InsideClimate News interviewed 40 scientists, activists, academics and industry representatives – more than half of whom aren’t involved with the EDF research. This group included 15 methane researchers. None of them said they thought the industry was manipulating EDF’s research results or pressuring scientists to change their data.
But the story also gets some important things wrong, on issues the reporters never asked us about.
We’d like to offer corrections on those points, which we have raised directly with the editors, along with some additional perspective on this important story about methane – a potent greenhouse gas and main component of natural gas. Read More
Also posted in Natural Gas
Last month, I attended the Vail Global Energy Forum in Colorado. Billed as a “mini-Davos” of energy (studiously ignoring the Aspen crowd a few hours down the highway), that moniker may have felt aspirational when the conference launched three years ago. But, this year it paid off: momentum for frank dialogue and global innovation is building on the slopes of the Vail Valley.
Here’s my take on how the clean air of the mountains cuts through the hot air of energy debates to illuminate practical, actionable ideas.
Three big ideas drove the conference:
- North American energy independence
Mexico, the United States, and Canada could, together, innovate their way to an energy marketplace that weakens dependence on overseas imports, scales up clean energy solutions, and charts a path to low-carbon prosperity. At times, the discussion was framed by the rise of unconventional oil and gas exploration (yes, “fracking”), collaboration around pipelines (yes, “Keystone”), and whether these could disrupt traditional geopolitical frames. Read More
Also posted in Air Quality, California, Cap and Trade, Clean Energy, Climate, Colorado, Energy Efficiency, Energy Financing, Natural Gas, New York, Utility Business Models
The most important takeaway from a study released today by Washington State University (WSU) is that despite improvements, large amounts of methane continue to leak from the nation's local natural gas systems.
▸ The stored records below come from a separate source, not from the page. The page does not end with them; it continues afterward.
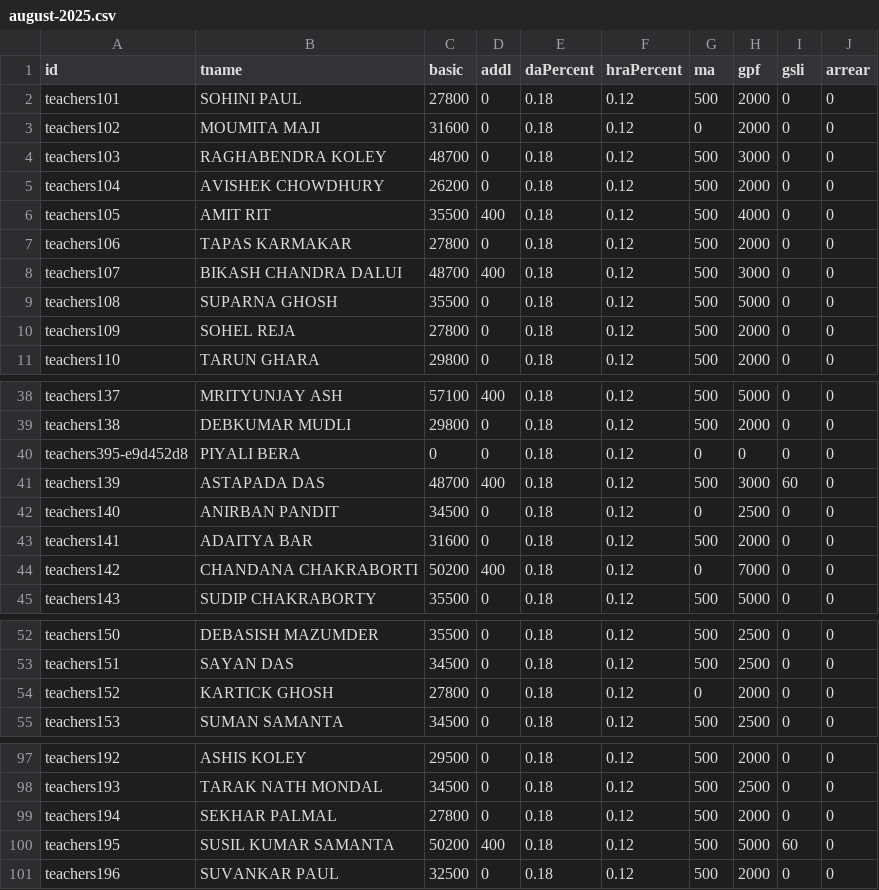
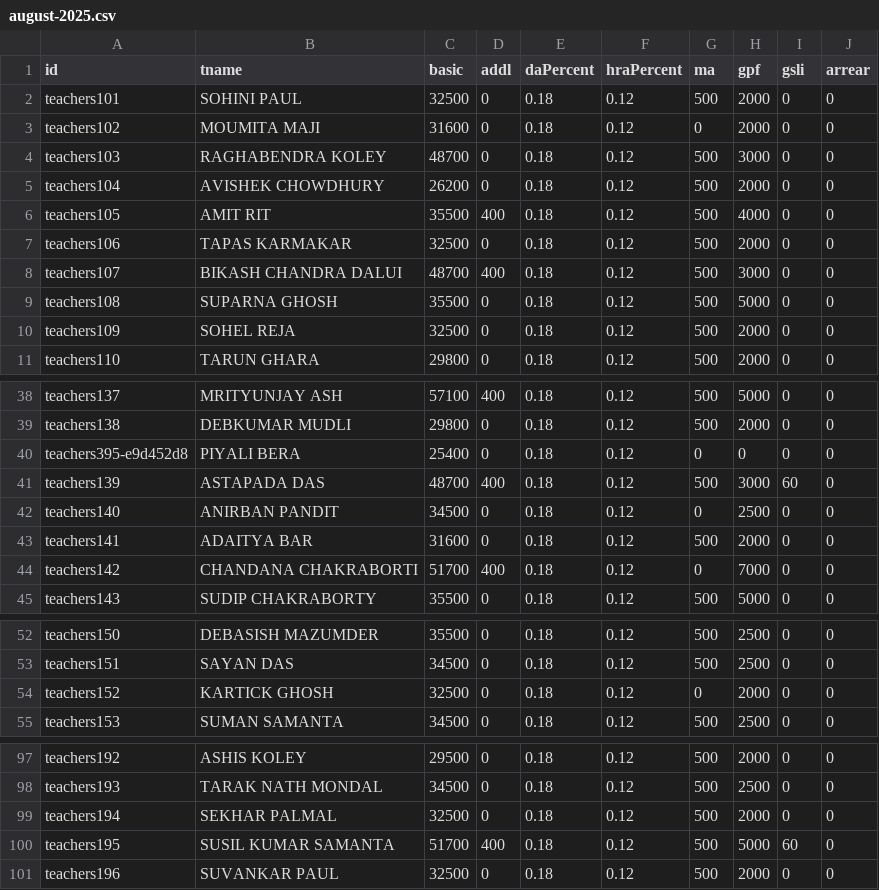
Before and after one commit to amtawestwbtpta/salaryRemodified, a CSV file: august-2025.csv, drawn as a sheet; only a part is shown, gaps mark what is left out; the diff covers the shown part only.

```diff
--- a/august-2025.csv
+++ b/august-2025.csv
@@ -1,3 +1,3 @@
 id,tname,basic,addl,daPercent,hraPercent,ma,gpf,gsli,arrear
-teachers101,SOHINI PAUL,27800,0,0.18,0.12,500,2000,0,0
+teachers101,SOHINI PAUL,32500,0,0.18,0.12,500,2000,0,0
 teachers102,MOUMITA MAJI,31600,0,0.18,0.12,0,2000,0,0
@@ -6,6 +6,6 @@ teachers104,AVISHEK CHOWDHURY,26200,0,0.18,0.12,500,2000,0,0
 teachers105,AMIT RIT,35500,400,0.18,0.12,500,4000,0,0
-teachers106,TAPAS KARMAKAR,27800,0,0.18,0.12,500,2000,0,0
+teachers106,TAPAS KARMAKAR,32500,0,0.18,0.12,500,2000,0,0
 teachers107,BIKASH CHANDRA DALUI,48700,400,0.18,0.12,500,3000,0,0
 teachers108,SUPARNA GHOSH,35500,0,0.18,0.12,500,5000,0,0
-teachers109,SOHEL REJA,27800,0,0.18,0.12,500,2000,0,0
+teachers109,SOHEL REJA,32500,0,0.18,0.12,500,2000,0,0
 teachers110,TARUN GHARA,29800,0,0.18,0.12,500,2000,0,0
@@ -39,3 +39,3 @@ teachers137,MRITYUNJAY ASH,57100,400,0.18,0.12,500,5000,0,0
 teachers138,DEBKUMAR MUDLI,29800,0,0.18,0.12,500,2000,0,0
-teachers395-e9d452d8,PIYALI BERA,0,0,0.18,0.12,0,0,0,0
+teachers395-e9d452d8,PIYALI BERA,25400,0,0.18,0.12,0,0,0,0
 teachers139,ASTAPADA DAS,48700,400,0.18,0.12,500,3000,60,0
@@ -43,3 +43,3 @@ teachers140,ANIRBAN PANDIT,34500,0,0.18,0.12,0,2500,0,0
 teachers141,ADAITYA BAR,31600,0,0.18,0.12,500,2000,0,0
-teachers142,CHANDANA CHAKRABORTI,50200,400,0.18,0.12,0,7000,0,0
+teachers142,CHANDANA CHAKRABORTI,51700,400,0.18,0.12,0,7000,0,0
 teachers143,SUDIP CHAKRABORTY,35500,0,0.18,0.12,500,5000,0,0
@@ -53,3 +53,3 @@ teachers150,DEBASISH MAZUMDER,35500,0,0.18,0.12,500,2500,0,0
 teachers151,SAYAN DAS,34500,0,0.18,0.12,500,2500,0,0
-teachers152,KARTICK GHOSH,27800,0,0.18,0.12,0,2000,0,0
+teachers152,KARTICK GHOSH,32500,0,0.18,0.12,0,2000,0,0
 teachers153,SUMAN SAMANTA,34500,0,0.18,0.12,500,2500,0,0
@@ -98,4 +98,4 @@ teachers192,ASHIS KOLEY,29500,0,0.18,0.12,500,2000,0,0
 teachers193,TARAK NATH MONDAL,34500,0,0.18,0.12,500,2500,0,0
-teachers194,SEKHAR PALMAL,27800,0,0.18,0.12,500,2000,0,0
-teachers195,SUSIL KUMAR SAMANTA,50200,400,0.18,0.12,500,5000,60,0
+teachers194,SEKHAR PALMAL,32500,0,0.18,0.12,500,2000,0,0
+teachers195,SUSIL KUMAR SAMANTA,51700,400,0.18,0.12,500,5000,60,0
 teachers196,SUVANKAR PAUL,32500,0,0.18,0.12,500,2000,0,0
```
Also changed, not shown: 6 edited cells elsewhere in this file, december-2025.csv, january-2026.csv, 15 other files.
Because methane is a particularly potent greenhouse gas, these yearly emissions are comparable to the CO2 from as many as 19 coal-fired power plants.
The estimated value of the gas escaping each year, by the way, is up to $195 million.
Although these figures represent a major ongoing challenge for gas utilities, they do reflect substantial improvement over the past two decades, thanks to a combination of effort and investment by utilities, along with a series of both state and federal policy changes enacted since 1992.
The new findings reinforce the fact that when regulators and companies both set their minds to fixing a problem, they can get some pretty good results. Methane, the primary component of natural gas, is a particularly powerful climate warmer – 84 times more potent than carbon dioxide over the first 20 years after it is released to the atmosphere.
While they remain a serious problem, the ongoing utility emissions also represent an important opportunity for companies and regulators to make a big dent in greenhouse pollution. EDF believes the study underscores three major areas where improvement is necessary: Read More
Also posted in Natural Gas
Science is a process of asserting a hypothesis, collecting data, presenting results, and then having those data and results tested by other researchers. Peer-reviewed journals routinely allow for comments on papers and responses by the authors precisely in order to ensure that knowledge evolves and the dialogue is part of the public scientific record.
People paying close attention to the growing body of research on methane emissions from the oil and gas industry may note of a recent exchange in Environmental Science & Technology (ES&T) between Mr. Touché Howard and a team of scientists lead by Dr. David Allen of the University of Texas. The studies by Allen et al. are among of a group of 16 studies on methane emissions from the natural gas supply chain being coordinated by Environmental Defense Fund. Read More